**Exercise data**
################
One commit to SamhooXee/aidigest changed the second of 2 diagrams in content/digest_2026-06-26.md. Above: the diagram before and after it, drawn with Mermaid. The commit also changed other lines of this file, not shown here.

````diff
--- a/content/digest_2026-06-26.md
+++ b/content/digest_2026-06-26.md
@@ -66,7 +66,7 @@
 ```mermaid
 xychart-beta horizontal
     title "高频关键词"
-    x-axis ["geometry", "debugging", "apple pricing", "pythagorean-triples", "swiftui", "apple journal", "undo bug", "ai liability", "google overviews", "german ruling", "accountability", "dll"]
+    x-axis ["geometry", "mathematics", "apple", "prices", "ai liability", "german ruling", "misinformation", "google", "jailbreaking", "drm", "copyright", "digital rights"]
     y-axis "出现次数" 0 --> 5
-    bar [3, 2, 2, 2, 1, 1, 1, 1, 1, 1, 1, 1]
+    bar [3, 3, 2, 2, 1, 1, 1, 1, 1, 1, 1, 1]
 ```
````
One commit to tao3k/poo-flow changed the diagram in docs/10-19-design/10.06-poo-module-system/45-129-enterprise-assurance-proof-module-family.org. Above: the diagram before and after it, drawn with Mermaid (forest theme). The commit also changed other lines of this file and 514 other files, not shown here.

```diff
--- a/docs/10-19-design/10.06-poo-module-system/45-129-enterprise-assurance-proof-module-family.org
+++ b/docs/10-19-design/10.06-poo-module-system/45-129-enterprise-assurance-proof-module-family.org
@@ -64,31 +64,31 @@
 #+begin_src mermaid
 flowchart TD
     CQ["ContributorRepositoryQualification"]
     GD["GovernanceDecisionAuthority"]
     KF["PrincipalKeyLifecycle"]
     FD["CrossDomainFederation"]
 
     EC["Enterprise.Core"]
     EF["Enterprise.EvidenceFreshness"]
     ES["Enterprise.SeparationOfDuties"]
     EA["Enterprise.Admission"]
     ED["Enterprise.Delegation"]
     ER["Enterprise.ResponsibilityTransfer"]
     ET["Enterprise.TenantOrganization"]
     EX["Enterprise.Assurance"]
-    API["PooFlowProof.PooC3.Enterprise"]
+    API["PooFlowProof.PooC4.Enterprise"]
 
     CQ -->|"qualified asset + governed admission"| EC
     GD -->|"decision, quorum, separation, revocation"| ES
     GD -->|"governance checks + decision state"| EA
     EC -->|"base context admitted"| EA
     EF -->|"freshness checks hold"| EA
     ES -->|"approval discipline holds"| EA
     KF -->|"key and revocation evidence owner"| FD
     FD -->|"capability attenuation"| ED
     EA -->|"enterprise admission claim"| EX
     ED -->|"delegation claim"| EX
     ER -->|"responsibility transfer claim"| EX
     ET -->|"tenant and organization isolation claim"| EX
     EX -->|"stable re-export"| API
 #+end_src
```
################
**Activity**
If a line of the listing above contains "claim", pick it out and copy it.

**Written response**
     EA -->|"enterprise admission claim"| EX
     ED -->|"delegation claim"| EX
     ER -->|"responsibility transfer claim"| EX
     ET -->|"tenant and organization isolation claim"| EX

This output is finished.